MATERIAL FOR THE TASK START

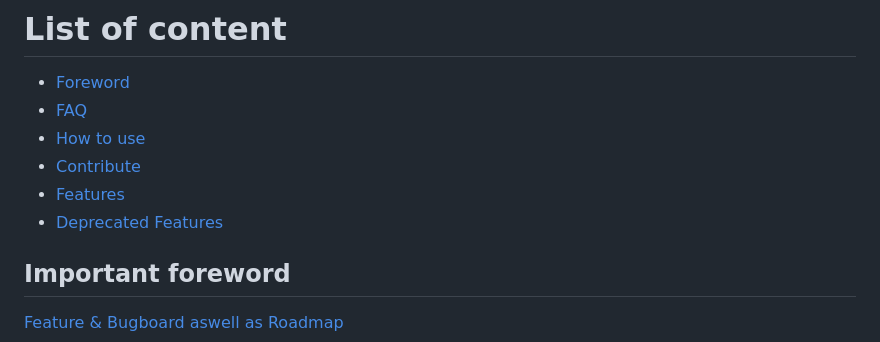
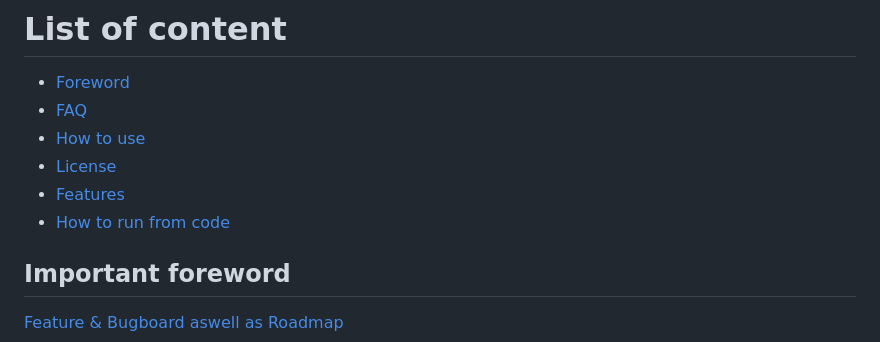
Before and after one commit to RogueEdit/pyRogue, a Markdown page: README.md, the part around one of its changes. Rendered like a GitHub page.

```diff
--- a/README.md
+++ b/README.md
@@ -14,9 +16,9 @@
 - [Foreword](https://github.com/RogueEdit/onlineRogueEditor?tab=readme-ov-file#important-foreword)
 - [FAQ](https://github.com/RogueEdit/onlineRogueEditor?tab=readme-ov-file#faq)
 - [How to use](https://github.com/RogueEdit/onlineRogueEditor?tab=readme-ov-file#how-to-use-the-tool)
-- [Contribute](https://github.com/RogueEdit/onlineRogueEditor?tab=readme-ov-file#if-you-wish-to-contribute)
+- [License](https://github.com/RogueEdit/onlineRogueEditor?tab=readme-ov-file#license)
 - [Features](https://github.com/RogueEdit/onlineRogueEditor?tab=readme-ov-file#editor-features)
-- [Deprecated Features](https://github.com/RogueEdit/onlineRogueEditor?tab=readme-ov-file#Deprecated-Features)
+- [How to run from code](https://github.com/RogueEdit/onlineRogueEditor?tab=readme-ov-file#how-to-run-from-code)
 
 ## Important foreword
 [Feature & Bugboard aswell as Roadmap](https://github.com/orgs/RogueEdit/projects/7)
```
Also changed, not shown: other parts of README.md (+67 -51 lines), PREVIEW.md (+1 -0 lines), .github/previews/backup.png (added), 11 other files.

MATERIAL FOR THE TASK END

YOUR OBJECTIVE — Reproduce each entry verbatim, excluding any embedded images.

YOUR RESPONSE —
Before and after one commit to RogueEdit/pyRogue, a Markdown page: README.md, the part around one of its changes. Rendered like a GitHub page.

```diff
--- a/README.md
+++ b/README.md
@@ -14,9 +16,9 @@
 - [Foreword](https://github.com/RogueEdit/onlineRogueEditor?tab=readme-ov-file#important-foreword)
 - [FAQ](https://github.com/RogueEdit/onlineRogueEditor?tab=readme-ov-file#faq)
 - [How to use](https://github.com/RogueEdit/onlineRogueEditor?tab=readme-ov-file#how-to-use-the-tool)
-- [Contribute](https://github.com/RogueEdit/onlineRogueEditor?tab=readme-ov-file#if-you-wish-to-contribute)
+- [License](https://github.com/RogueEdit/onlineRogueEditor?tab=readme-ov-file#license)
 - [Features](https://github.com/RogueEdit/onlineRogueEditor?tab=readme-ov-file#editor-features)
-- [Deprecated Features](https://github.com/RogueEdit/onlineRogueEditor?tab=readme-ov-file#Deprecated-Features)
+- [How to run from code](https://github.com/RogueEdit/onlineRogueEditor?tab=readme-ov-file#how-to-run-from-code)
 
 ## Important foreword
 [Feature & Bugboard aswell as Roadmap](https://github.com/orgs/RogueEdit/projects/7)
```
Also changed, not shown: other parts of README.md (+67 -51 lines), PREVIEW.md (+1 -0 lines), .github/previews/backup.png (added), 11 other files.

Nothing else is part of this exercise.